▶ WHAT THIS TASK INVOLVES
Please filter the entries for the word "提案計画サマリー" and copy every line that has it.

▶ RECORDS FOR THE TASK
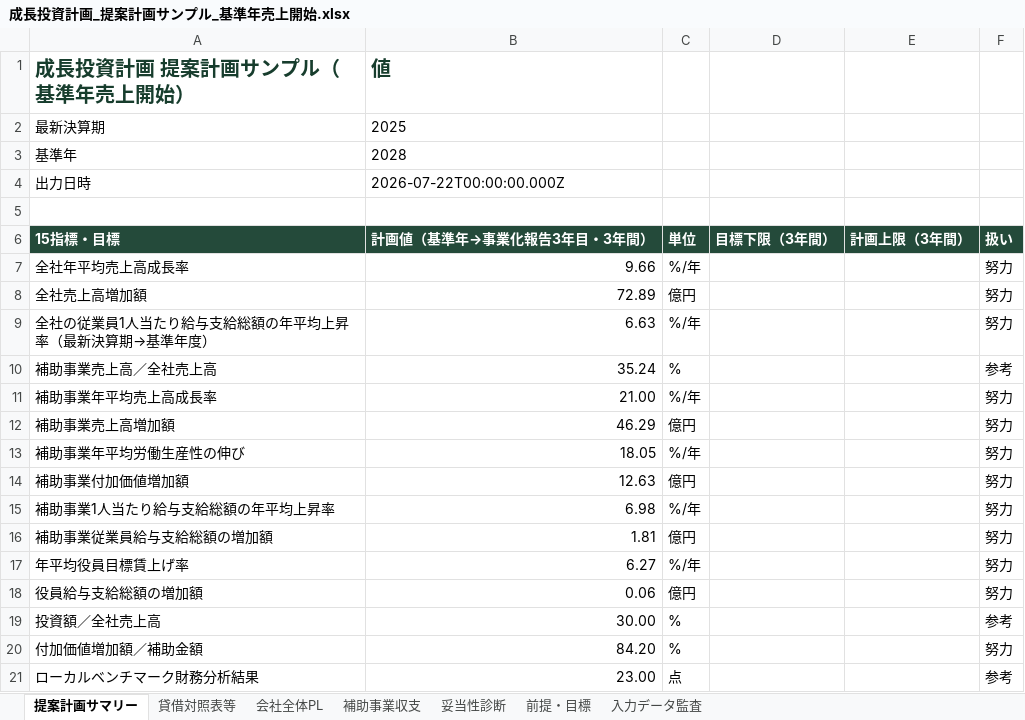
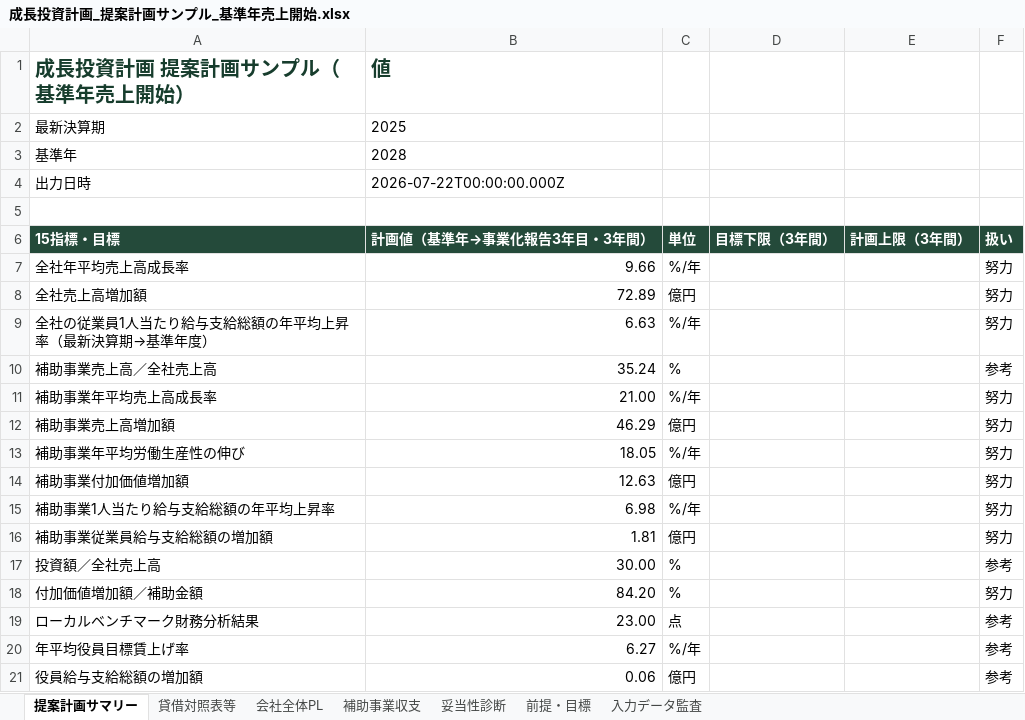
Before and after one commit to tyaso777/japan-subsidy-data, an Excel workbook: 補助金/大規模成長投資補助金/planning_model/examples/成長投資計画_提案計画サンプル_基準年売上開始.xlsx, sheet 提案計画サマリー, drawn as a sheet; values as stored, in another font and other column widths than the file's, no borders; removed rows and columns are numbered as before the commit, all else as after; the diff names each change by its address in the sheet, - before the commit and + after, or states it on an @@ line.

```diff
--- a/補助金/大規模成長投資補助金/planning_model/examples/成長投資計画_提案計画サンプル_基準年売上開始.xlsx (sheet 提案計画サマリー)
+++ b/補助金/大規模成長投資補助金/planning_model/examples/成長投資計画_提案計画サンプル_基準年売上開始.xlsx (sheet 提案計画サマリー)
-row 17: 年平均役員目標賃上げ率 | 6.27 | %/年 |  |  | 努力
-row 18: 役員給与支給総額の増加額 | 0.06 | 億円 |  |  | 努力
+row 20: 年平均役員目標賃上げ率 | 6.27 | %/年 |  |  | 参考
+row 21: 役員給与支給総額の増加額 | 0.06 | 億円 |  |  | 参考
```
Also changed, not shown: 補助金/大規模成長投資補助金/planning_model/examples/成長投資計画_提案計画サンプル.xlsx, 11 other files.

▶ PROBLEM SOLUTION
Before and after one commit to tyaso777/japan-subsidy-data, an Excel workbook: 補助金/大規模成長投資補助金/planning_model/examples/成長投資計画_提案計画サンプル_基準年売上開始.xlsx, sheet 提案計画サマリー, drawn as a sheet; values as stored, in another font and other column widths than the file's, no borders; removed rows and columns are numbered as before the commit, all else as after; the diff names each change by its address in the sheet, - before the commit and + after, or states it on an @@ line.
--- a/補助金/大規模成長投資補助金/planning_model/examples/成長投資計画_提案計画サンプル_基準年売上開始.xlsx (sheet 提案計画サマリー)
+++ b/補助金/大規模成長投資補助金/planning_model/examples/成長投資計画_提案計画サンプル_基準年売上開始.xlsx (sheet 提案計画サマリー)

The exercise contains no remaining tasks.